This month’s half-assed werewolf movie is Alpha Wolf, which has one up on its low-budget brethren since director Kevin VanHook has a recognizable star in Casper Van Dien (also one of the film’s producers), who has come down in the Hollywood hierarchy since his days appearing in such A-list genre fare as Paul Verhoeven’s Starship Troopers and Tim Burton’s Sleepy Hollow. In Alpha Wolf, he plays Jack Lupo (not the film’s most egregious character name, but it’s close), who is introduced driving out to the proverbial cabin in the woods with his wife Virginia (Jennifer Wenger) and her dog Larry (as in Talbot). Their destination: her aunt’s cabin, which has sat vacant since her uncle was killed in the standard “two hunters get brutally slain by some shaggy, half-seen monster” prologue.
The cabin is the kind of place where there’s no cell reception and they need to fire up the generator if they want electricity. In other words, the perfect place to patch up a shaky marriage or get savaged by some hairy beast. This happens about a quarter of the way into the film, after the obligatory sex scene where Van Dien shows off more of his body than his co-star. Likewise, Jack reveals the kind of man he is when, having been bitten on the arm by the beast that just jumped through the window, he runs off (shades of the cowardly husband in Force Majeure), leaving Larry to come to Virginia’s rescue. In the process of chasing the monster off, though, Larry gets bit himself. And what do you think happens when a dog is bit by a werewolf? Have no fear. Alpha Wolf has the answer.
The film also has an answer for why everyone in the isolated rural community where it’s set behaves so strangely knowing. From Big John, owner of the general store, and his brother, Sheriff Carradine (whose names combine, Voltron-like, to form one of the werewolf actors in The Howling) to Doc Howard (who has the same surname as a certain Teen Wolf), who examines Jack’s wound and tells him “life for you is about to change,” they all know what the score is from the start.
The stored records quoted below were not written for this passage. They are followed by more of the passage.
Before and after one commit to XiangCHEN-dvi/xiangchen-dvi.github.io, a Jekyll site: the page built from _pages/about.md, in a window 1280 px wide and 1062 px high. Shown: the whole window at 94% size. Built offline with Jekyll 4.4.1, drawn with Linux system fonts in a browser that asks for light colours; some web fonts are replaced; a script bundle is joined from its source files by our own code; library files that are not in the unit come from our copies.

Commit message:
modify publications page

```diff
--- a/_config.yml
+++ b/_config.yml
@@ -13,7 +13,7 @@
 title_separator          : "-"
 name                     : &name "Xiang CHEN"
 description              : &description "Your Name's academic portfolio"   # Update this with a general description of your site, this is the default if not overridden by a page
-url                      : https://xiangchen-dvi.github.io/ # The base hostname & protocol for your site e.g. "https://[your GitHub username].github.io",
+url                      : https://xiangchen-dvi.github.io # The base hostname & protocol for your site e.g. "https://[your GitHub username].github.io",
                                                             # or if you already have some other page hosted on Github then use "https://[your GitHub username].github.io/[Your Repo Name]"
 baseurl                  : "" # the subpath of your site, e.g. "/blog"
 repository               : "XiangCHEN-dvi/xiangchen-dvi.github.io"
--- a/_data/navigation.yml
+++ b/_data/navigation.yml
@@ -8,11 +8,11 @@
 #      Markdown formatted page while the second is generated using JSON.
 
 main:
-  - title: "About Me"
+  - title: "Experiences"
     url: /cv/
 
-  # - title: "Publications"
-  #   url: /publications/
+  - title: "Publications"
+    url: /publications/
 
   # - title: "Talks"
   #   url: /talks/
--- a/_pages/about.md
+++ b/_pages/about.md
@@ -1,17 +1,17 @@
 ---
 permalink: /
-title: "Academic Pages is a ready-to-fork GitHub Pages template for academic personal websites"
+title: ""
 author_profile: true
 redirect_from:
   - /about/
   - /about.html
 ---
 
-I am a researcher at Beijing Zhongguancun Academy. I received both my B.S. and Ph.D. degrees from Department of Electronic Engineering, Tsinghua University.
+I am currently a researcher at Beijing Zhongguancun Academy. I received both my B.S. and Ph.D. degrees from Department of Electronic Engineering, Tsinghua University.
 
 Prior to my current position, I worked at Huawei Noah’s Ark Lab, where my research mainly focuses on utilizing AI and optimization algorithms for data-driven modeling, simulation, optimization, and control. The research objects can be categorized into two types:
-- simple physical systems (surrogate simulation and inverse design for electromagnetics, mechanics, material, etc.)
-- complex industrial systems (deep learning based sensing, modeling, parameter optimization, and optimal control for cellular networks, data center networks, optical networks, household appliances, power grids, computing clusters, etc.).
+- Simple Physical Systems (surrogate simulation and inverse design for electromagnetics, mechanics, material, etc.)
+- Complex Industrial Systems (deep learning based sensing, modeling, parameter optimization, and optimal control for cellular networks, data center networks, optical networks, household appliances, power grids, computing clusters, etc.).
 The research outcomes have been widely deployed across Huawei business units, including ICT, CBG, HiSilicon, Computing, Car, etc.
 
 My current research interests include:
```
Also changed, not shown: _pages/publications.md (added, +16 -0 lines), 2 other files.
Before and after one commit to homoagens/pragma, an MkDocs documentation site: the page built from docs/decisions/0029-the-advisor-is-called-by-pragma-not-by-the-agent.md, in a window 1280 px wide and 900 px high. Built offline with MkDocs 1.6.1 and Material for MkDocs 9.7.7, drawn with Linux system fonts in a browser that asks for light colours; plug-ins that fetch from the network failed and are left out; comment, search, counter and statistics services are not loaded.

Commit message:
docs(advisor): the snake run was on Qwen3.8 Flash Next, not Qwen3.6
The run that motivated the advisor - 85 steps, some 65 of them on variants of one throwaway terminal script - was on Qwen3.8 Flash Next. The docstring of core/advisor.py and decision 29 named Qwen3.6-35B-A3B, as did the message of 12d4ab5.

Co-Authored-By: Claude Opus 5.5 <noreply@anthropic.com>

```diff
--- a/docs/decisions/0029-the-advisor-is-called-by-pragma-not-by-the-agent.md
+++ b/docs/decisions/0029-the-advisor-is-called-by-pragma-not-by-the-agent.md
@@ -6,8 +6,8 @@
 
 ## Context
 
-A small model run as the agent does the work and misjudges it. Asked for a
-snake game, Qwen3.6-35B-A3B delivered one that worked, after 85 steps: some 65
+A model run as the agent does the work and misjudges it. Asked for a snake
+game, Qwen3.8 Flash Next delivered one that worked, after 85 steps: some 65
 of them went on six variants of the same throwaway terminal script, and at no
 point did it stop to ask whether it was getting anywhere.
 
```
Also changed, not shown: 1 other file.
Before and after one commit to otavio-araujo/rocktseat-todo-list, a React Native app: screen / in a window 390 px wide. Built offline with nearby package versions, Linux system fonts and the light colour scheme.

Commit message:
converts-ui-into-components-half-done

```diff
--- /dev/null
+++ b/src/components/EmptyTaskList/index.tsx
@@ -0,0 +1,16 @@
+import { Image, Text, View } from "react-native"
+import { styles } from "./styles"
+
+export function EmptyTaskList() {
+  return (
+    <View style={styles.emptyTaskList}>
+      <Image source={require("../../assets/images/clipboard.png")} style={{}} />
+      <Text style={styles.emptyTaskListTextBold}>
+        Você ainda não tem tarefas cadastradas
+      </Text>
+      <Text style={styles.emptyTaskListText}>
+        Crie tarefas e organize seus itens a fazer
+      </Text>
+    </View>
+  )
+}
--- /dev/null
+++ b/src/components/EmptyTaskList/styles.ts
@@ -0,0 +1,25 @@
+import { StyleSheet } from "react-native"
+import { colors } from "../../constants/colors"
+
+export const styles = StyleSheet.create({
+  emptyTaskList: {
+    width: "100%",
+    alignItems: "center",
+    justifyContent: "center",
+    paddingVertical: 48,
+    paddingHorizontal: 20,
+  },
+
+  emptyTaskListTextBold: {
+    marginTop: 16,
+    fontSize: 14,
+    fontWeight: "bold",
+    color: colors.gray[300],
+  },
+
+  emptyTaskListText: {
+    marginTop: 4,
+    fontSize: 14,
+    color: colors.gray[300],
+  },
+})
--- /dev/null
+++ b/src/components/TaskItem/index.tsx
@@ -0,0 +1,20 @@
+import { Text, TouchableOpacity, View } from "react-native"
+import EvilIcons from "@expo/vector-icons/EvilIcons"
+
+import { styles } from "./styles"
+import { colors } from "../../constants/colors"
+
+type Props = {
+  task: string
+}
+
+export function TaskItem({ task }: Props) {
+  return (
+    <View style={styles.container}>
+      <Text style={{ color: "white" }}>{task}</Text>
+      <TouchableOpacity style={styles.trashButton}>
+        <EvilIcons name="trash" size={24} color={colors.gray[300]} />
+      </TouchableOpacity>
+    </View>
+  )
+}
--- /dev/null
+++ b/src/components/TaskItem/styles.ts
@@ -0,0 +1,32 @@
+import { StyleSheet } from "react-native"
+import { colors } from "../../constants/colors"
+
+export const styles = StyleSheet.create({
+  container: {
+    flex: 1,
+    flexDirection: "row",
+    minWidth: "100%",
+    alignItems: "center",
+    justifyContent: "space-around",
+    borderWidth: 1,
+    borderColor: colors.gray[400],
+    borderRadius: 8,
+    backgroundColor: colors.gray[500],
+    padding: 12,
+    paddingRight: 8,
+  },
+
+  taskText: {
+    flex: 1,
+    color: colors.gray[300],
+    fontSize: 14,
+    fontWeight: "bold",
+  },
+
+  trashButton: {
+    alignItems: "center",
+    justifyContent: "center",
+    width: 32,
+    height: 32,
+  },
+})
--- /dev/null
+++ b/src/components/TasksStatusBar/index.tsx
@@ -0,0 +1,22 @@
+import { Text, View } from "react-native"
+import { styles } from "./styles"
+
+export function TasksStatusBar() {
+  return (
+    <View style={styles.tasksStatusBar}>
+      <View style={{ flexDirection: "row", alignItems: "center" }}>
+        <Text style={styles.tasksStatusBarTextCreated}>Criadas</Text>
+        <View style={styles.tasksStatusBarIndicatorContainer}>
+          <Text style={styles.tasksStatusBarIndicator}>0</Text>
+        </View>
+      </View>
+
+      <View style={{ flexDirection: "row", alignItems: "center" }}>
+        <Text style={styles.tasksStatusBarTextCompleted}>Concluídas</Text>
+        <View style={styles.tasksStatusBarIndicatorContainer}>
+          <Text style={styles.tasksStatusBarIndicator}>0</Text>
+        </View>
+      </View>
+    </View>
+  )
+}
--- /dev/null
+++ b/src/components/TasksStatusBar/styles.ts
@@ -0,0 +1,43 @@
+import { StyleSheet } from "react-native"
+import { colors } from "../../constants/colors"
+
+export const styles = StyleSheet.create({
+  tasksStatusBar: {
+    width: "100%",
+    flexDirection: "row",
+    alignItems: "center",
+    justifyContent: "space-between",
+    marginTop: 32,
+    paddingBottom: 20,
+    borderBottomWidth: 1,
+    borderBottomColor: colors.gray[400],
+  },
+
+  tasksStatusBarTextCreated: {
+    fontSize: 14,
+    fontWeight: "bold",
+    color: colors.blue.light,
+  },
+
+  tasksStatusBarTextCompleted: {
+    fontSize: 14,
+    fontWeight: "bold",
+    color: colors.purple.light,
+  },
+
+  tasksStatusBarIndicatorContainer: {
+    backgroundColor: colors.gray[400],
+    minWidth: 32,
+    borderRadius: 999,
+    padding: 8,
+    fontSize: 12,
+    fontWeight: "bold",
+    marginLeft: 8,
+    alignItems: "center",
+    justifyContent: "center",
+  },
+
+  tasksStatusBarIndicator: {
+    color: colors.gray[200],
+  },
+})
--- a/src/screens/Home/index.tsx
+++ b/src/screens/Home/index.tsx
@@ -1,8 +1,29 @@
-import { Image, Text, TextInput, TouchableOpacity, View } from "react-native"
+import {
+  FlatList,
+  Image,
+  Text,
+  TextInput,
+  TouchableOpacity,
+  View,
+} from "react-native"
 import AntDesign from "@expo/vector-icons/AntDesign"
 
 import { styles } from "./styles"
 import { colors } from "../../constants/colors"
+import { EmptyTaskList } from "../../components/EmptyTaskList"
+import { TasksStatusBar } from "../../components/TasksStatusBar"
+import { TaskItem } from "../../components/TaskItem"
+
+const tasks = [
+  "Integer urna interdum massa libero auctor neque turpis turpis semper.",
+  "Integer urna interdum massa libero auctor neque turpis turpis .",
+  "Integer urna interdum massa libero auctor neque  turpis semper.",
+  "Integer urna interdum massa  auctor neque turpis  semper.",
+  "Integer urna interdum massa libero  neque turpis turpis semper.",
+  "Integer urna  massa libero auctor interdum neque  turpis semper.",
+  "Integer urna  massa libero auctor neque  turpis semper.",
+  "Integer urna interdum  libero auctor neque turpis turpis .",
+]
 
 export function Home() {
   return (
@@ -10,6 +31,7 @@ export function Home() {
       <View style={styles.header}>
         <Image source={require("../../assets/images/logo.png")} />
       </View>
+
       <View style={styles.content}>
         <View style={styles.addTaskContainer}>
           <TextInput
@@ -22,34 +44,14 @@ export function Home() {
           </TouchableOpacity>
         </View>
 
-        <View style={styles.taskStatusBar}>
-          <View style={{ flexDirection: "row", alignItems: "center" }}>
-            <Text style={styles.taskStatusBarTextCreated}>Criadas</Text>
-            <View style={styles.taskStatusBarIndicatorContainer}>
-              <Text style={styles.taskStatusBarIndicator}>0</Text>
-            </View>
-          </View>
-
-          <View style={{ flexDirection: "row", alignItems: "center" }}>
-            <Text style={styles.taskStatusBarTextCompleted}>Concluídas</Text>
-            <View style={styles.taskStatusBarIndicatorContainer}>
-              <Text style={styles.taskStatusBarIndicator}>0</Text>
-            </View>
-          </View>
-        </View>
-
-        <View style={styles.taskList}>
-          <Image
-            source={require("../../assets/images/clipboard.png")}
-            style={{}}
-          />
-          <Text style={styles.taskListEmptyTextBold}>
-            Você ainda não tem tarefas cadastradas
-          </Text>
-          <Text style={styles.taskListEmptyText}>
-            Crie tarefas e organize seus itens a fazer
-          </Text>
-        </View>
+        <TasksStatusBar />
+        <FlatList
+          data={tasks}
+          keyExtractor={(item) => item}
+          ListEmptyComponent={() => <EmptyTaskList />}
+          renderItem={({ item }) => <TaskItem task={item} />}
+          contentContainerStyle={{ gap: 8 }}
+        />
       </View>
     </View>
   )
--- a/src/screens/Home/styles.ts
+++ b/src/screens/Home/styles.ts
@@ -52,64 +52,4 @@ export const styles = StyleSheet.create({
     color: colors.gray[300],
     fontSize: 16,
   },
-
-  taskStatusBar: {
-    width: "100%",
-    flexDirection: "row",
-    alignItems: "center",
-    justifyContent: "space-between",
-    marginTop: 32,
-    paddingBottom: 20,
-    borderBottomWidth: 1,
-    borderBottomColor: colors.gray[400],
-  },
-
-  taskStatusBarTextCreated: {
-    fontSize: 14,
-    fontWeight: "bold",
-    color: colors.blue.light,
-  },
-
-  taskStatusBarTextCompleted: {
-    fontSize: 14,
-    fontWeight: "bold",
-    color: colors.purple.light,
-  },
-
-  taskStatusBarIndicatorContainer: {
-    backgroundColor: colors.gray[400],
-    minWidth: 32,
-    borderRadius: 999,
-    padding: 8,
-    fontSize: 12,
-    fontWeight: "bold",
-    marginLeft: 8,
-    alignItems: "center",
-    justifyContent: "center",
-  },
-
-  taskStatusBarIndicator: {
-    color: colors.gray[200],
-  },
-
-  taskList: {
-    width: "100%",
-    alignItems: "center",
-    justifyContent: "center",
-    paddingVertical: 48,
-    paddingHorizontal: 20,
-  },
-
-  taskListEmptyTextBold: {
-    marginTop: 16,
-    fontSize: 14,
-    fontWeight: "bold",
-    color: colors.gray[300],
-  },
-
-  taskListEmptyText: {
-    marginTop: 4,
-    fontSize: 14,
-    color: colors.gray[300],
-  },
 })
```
None is more smug about it, though, than the neighborly Reed Oliver (yes, screenwriter Wes C. Caefer went and took the name of the star of The Curse of the Werewolf and just reversed it), who arrives on their doorstep after Virginia has boarded up all the windows and doors and proceeds to bend her ear about the duality of man and how Jack has been given “The Gift” when all he’s really been given is the ability to turn into a creature (“What you might call a werewolf,” he says patronizingly) that looks a lot like the Cowardly Lion in The Wizard of Oz. As played by Patrick Muldoon (a fellow Starship Troopers vet), Reed is about an insufferable as they come, so it shouldn’t come as a surprise to anybody who the couple’s fuzzy visitor was. Similarly, when Virginia points out the coin jar full of silver dollars upon their arrival at the cabin, that all but guarantees they’ll be put to some use before the credits roll.